(Record extracts)

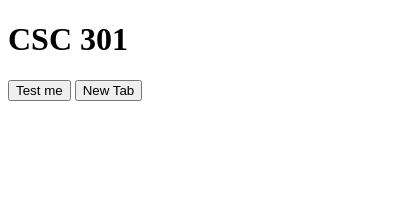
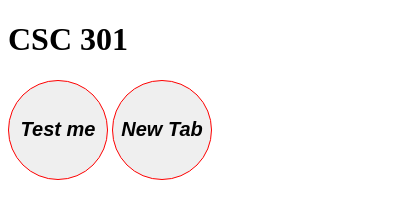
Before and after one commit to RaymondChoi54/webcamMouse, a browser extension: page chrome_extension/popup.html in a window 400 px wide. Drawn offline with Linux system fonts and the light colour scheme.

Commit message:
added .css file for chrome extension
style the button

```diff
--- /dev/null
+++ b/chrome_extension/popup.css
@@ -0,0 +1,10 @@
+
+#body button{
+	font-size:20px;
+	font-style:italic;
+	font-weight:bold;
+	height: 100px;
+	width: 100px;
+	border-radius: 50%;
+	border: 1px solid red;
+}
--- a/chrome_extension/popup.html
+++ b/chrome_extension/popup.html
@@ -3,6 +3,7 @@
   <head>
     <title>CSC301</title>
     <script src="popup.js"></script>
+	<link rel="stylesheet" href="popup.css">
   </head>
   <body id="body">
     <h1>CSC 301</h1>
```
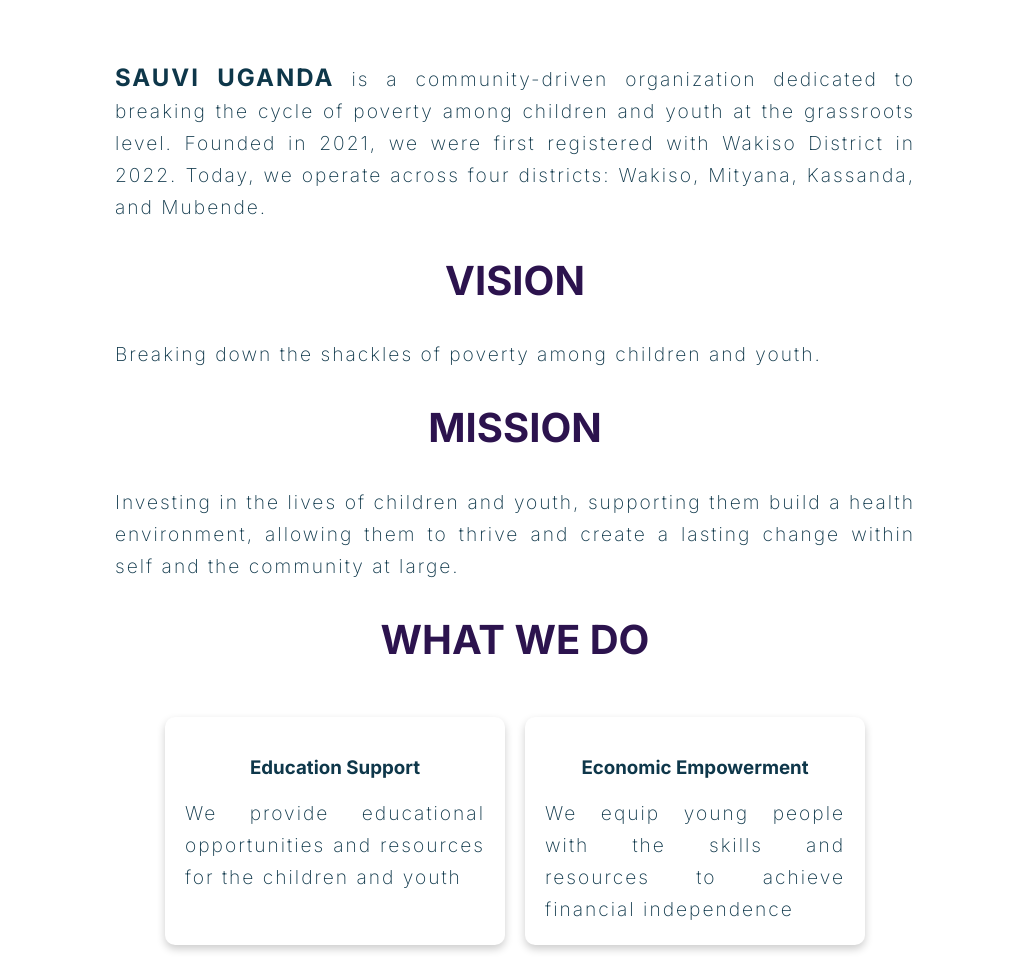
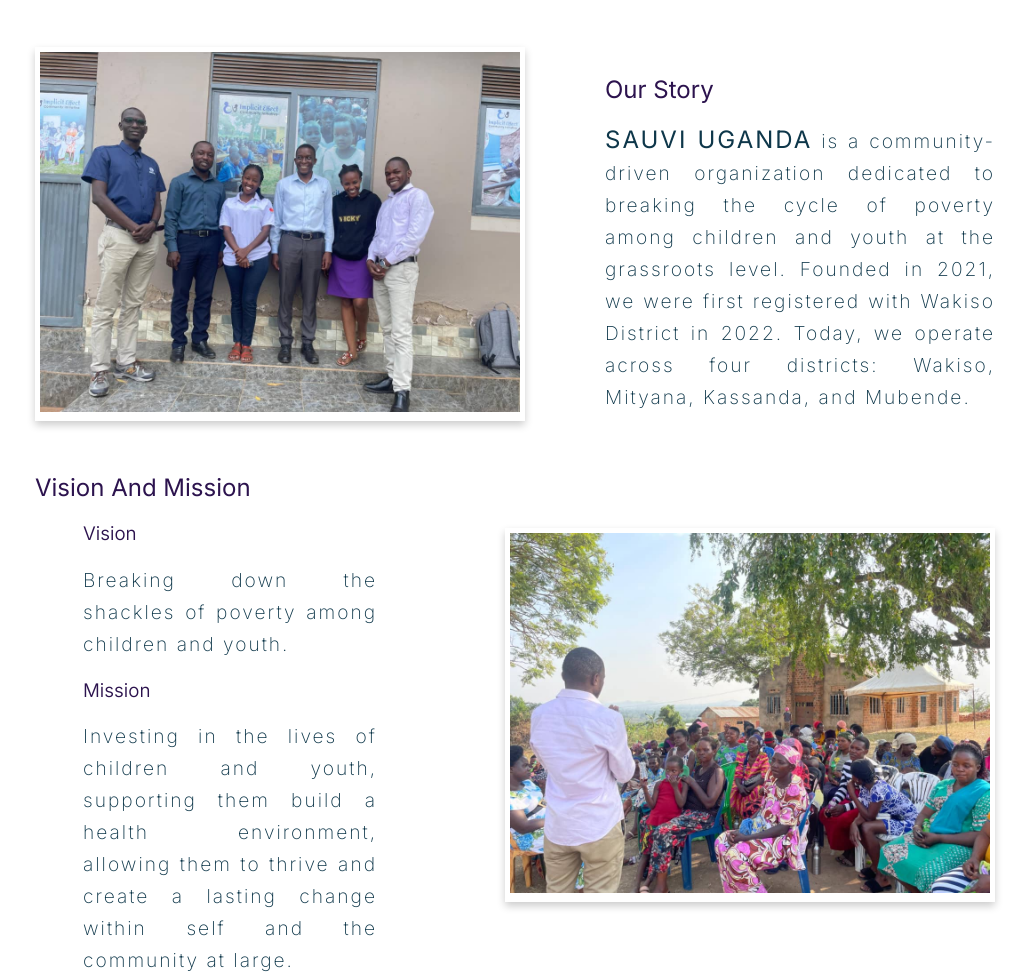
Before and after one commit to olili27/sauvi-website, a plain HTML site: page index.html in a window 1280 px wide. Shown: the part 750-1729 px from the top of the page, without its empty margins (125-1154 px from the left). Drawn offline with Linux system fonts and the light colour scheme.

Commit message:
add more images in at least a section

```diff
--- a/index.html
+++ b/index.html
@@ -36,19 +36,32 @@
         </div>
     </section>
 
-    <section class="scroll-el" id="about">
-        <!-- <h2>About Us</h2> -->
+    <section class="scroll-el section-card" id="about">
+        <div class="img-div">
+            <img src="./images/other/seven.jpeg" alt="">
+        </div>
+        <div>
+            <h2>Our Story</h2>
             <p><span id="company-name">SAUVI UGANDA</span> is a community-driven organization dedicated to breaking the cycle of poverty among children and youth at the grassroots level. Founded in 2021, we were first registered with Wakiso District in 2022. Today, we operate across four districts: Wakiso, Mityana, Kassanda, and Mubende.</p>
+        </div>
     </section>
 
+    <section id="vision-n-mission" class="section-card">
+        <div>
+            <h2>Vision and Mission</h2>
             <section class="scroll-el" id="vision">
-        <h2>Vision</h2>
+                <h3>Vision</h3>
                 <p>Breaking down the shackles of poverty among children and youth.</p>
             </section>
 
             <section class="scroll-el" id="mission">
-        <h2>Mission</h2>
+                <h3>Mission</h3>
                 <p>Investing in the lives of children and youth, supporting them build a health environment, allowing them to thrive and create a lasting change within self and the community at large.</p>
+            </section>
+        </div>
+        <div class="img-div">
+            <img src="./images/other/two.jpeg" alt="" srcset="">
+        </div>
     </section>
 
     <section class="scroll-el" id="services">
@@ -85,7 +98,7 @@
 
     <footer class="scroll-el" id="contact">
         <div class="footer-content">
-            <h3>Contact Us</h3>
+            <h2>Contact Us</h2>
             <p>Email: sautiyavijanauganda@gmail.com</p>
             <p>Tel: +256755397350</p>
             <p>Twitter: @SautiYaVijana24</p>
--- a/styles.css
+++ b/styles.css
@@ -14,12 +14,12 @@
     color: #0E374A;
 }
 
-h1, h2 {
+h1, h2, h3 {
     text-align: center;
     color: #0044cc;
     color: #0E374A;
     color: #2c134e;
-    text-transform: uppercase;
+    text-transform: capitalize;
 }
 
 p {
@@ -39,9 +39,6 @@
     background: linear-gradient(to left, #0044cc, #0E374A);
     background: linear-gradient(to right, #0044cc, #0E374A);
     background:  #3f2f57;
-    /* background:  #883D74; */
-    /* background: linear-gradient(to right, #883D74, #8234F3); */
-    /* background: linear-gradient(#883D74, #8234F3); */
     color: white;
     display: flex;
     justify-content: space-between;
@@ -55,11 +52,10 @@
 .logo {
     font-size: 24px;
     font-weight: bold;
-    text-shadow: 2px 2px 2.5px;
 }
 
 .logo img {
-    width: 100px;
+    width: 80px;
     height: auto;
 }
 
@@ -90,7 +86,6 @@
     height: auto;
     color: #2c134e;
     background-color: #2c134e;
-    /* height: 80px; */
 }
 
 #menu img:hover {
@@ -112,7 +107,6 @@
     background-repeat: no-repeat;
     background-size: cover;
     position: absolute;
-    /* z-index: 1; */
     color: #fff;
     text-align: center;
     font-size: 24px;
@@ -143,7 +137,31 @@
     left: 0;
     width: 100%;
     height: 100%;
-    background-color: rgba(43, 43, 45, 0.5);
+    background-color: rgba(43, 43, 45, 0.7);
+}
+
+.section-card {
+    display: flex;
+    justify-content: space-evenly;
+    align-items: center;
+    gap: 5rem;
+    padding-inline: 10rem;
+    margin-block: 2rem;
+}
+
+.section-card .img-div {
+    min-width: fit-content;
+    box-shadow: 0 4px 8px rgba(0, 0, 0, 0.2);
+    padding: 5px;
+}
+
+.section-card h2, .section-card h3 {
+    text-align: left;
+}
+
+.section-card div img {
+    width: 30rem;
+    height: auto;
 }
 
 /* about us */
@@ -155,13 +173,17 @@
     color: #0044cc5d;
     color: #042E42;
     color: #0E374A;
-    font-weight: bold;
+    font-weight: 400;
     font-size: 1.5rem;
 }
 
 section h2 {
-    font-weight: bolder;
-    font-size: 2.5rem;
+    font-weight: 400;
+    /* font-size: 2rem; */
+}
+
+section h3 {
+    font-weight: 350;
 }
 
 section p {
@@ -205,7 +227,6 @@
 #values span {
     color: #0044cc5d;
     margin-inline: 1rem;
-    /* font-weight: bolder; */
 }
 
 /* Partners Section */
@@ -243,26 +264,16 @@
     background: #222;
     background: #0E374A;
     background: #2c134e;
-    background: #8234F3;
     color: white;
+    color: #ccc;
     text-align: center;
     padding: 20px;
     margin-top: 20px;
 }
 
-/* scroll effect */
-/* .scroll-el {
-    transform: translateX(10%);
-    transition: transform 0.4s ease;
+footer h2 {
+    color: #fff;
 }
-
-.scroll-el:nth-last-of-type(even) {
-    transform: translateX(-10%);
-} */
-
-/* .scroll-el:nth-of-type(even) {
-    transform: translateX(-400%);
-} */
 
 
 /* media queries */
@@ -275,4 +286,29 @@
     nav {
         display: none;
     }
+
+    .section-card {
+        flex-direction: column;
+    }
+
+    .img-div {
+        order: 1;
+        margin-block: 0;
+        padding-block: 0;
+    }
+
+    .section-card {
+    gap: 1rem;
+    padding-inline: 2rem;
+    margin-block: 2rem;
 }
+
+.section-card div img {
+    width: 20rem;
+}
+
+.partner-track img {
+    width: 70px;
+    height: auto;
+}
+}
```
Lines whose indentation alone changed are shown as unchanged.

(End Record extracts)

| Action item |
Where an entry includes a picture, drop it, and print the rest of the material word for word.

| Exercise solution |
Before and after one commit to RaymondChoi54/webcamMouse, a browser extension: page chrome_extension/popup.html in a window 400 px wide. Drawn offline with Linux system fonts and the light colour scheme.

Commit message:
added .css file for chrome extension
style the button

```diff
--- /dev/null
+++ b/chrome_extension/popup.css
@@ -0,0 +1,10 @@
+
+#body button{
+	font-size:20px;
+	font-style:italic;
+	font-weight:bold;
+	height: 100px;
+	width: 100px;
+	border-radius: 50%;
+	border: 1px solid red;
+}
--- a/chrome_extension/popup.html
+++ b/chrome_extension/popup.html
@@ -3,6 +3,7 @@
   <head>
     <title>CSC301</title>
     <script src="popup.js"></script>
+	<link rel="stylesheet" href="popup.css">
   </head>
   <body id="body">
     <h1>CSC 301</h1>
```
Before and after one commit to olili27/sauvi-website, a plain HTML site: page index.html in a window 1280 px wide. Shown: the part 750-1729 px from the top of the page, without its empty margins (125-1154 px from the left). Drawn offline with Linux system fonts and the light colour scheme.

Commit message:
add more images in at least a section

```diff
--- a/index.html
+++ b/index.html
@@ -36,19 +36,32 @@
         </div>
     </section>
 
-    <section class="scroll-el" id="about">
-        <!-- <h2>About Us</h2> -->
+    <section class="scroll-el section-card" id="about">
+        <div class="img-div">
+            <img src="./images/other/seven.jpeg" alt="">
+        </div>
+        <div>
+            <h2>Our Story</h2>
             <p><span id="company-name">SAUVI UGANDA</span> is a community-driven organization dedicated to breaking the cycle of poverty among children and youth at the grassroots level. Founded in 2021, we were first registered with Wakiso District in 2022. Today, we operate across four districts: Wakiso, Mityana, Kassanda, and Mubende.</p>
+        </div>
     </section>
 
+    <section id="vision-n-mission" class="section-card">
+        <div>
+            <h2>Vision and Mission</h2>
             <section class="scroll-el" id="vision">
-        <h2>Vision</h2>
+                <h3>Vision</h3>
                 <p>Breaking down the shackles of poverty among children and youth.</p>
             </section>
 
             <section class="scroll-el" id="mission">
-        <h2>Mission</h2>
+                <h3>Mission</h3>
                 <p>Investing in the lives of children and youth, supporting them build a health environment, allowing them to thrive and create a lasting change within self and the community at large.</p>
+            </section>
+        </div>
+        <div class="img-div">
+            <img src="./images/other/two.jpeg" alt="" srcset="">
+        </div>
     </section>
 
     <section class="scroll-el" id="services">
@@ -85,7 +98,7 @@
 
     <footer class="scroll-el" id="contact">
         <div class="footer-content">
-            <h3>Contact Us</h3>
+            <h2>Contact Us</h2>
             <p>Email: sautiyavijanauganda@gmail.com</p>
             <p>Tel: +256755397350</p>
             <p>Twitter: @SautiYaVijana24</p>
--- a/styles.css
+++ b/styles.css
@@ -14,12 +14,12 @@
     color: #0E374A;
 }
 
-h1, h2 {
+h1, h2, h3 {
     text-align: center;
     color: #0044cc;
     color: #0E374A;
     color: #2c134e;
-    text-transform: uppercase;
+    text-transform: capitalize;
 }
 
 p {
@@ -39,9 +39,6 @@
     background: linear-gradient(to left, #0044cc, #0E374A);
     background: linear-gradient(to right, #0044cc, #0E374A);
     background:  #3f2f57;
-    /* background:  #883D74; */
-    /* background: linear-gradient(to right, #883D74, #8234F3); */
-    /* background: linear-gradient(#883D74, #8234F3); */
     color: white;
     display: flex;
     justify-content: space-between;
@@ -55,11 +52,10 @@
 .logo {
     font-size: 24px;
     font-weight: bold;
-    text-shadow: 2px 2px 2.5px;
 }
 
 .logo img {
-    width: 100px;
+    width: 80px;
     height: auto;
 }
 
@@ -90,7 +86,6 @@
     height: auto;
     color: #2c134e;
     background-color: #2c134e;
-    /* height: 80px; */
 }
 
 #menu img:hover {
@@ -112,7 +107,6 @@
     background-repeat: no-repeat;
     background-size: cover;
     position: absolute;
-    /* z-index: 1; */
     color: #fff;
     text-align: center;
     font-size: 24px;
@@ -143,7 +137,31 @@
     left: 0;
     width: 100%;
     height: 100%;
-    background-color: rgba(43, 43, 45, 0.5);
+    background-color: rgba(43, 43, 45, 0.7);
+}
+
+.section-card {
+    display: flex;
+    justify-content: space-evenly;
+    align-items: center;
+    gap: 5rem;
+    padding-inline: 10rem;
+    margin-block: 2rem;
+}
+
+.section-card .img-div {
+    min-width: fit-content;
+    box-shadow: 0 4px 8px rgba(0, 0, 0, 0.2);
+    padding: 5px;
+}
+
+.section-card h2, .section-card h3 {
+    text-align: left;
+}
+
+.section-card div img {
+    width: 30rem;
+    height: auto;
 }
 
 /* about us */
@@ -155,13 +173,17 @@
     color: #0044cc5d;
     color: #042E42;
     color: #0E374A;
-    font-weight: bold;
+    font-weight: 400;
     font-size: 1.5rem;
 }
 
 section h2 {
-    font-weight: bolder;
-    font-size: 2.5rem;
+    font-weight: 400;
+    /* font-size: 2rem; */
+}
+
+section h3 {
+    font-weight: 350;
 }
 
 section p {
@@ -205,7 +227,6 @@
 #values span {
     color: #0044cc5d;
     margin-inline: 1rem;
-    /* font-weight: bolder; */
 }
 
 /* Partners Section */
@@ -243,26 +264,16 @@
     background: #222;
     background: #0E374A;
     background: #2c134e;
-    background: #8234F3;
     color: white;
+    color: #ccc;
     text-align: center;
     padding: 20px;
     margin-top: 20px;
 }
 
-/* scroll effect */
-/* .scroll-el {
-    transform: translateX(10%);
-    transition: transform 0.4s ease;
+footer h2 {
+    color: #fff;
 }
-
-.scroll-el:nth-last-of-type(even) {
-    transform: translateX(-10%);
-} */
-
-/* .scroll-el:nth-of-type(even) {
-    transform: translateX(-400%);
-} */
 
 
 /* media queries */
@@ -275,4 +286,29 @@
     nav {
         display: none;
     }
+
+    .section-card {
+        flex-direction: column;
+    }
+
+    .img-div {
+        order: 1;
+        margin-block: 0;
+        padding-block: 0;
+    }
+
+    .section-card {
+    gap: 1rem;
+    padding-inline: 2rem;
+    margin-block: 2rem;
 }
+
+.section-card div img {
+    width: 20rem;
+}
+
+.partner-track img {
+    width: 70px;
+    height: auto;
+}
+}
```
Lines whose indentation alone changed are shown as unchanged.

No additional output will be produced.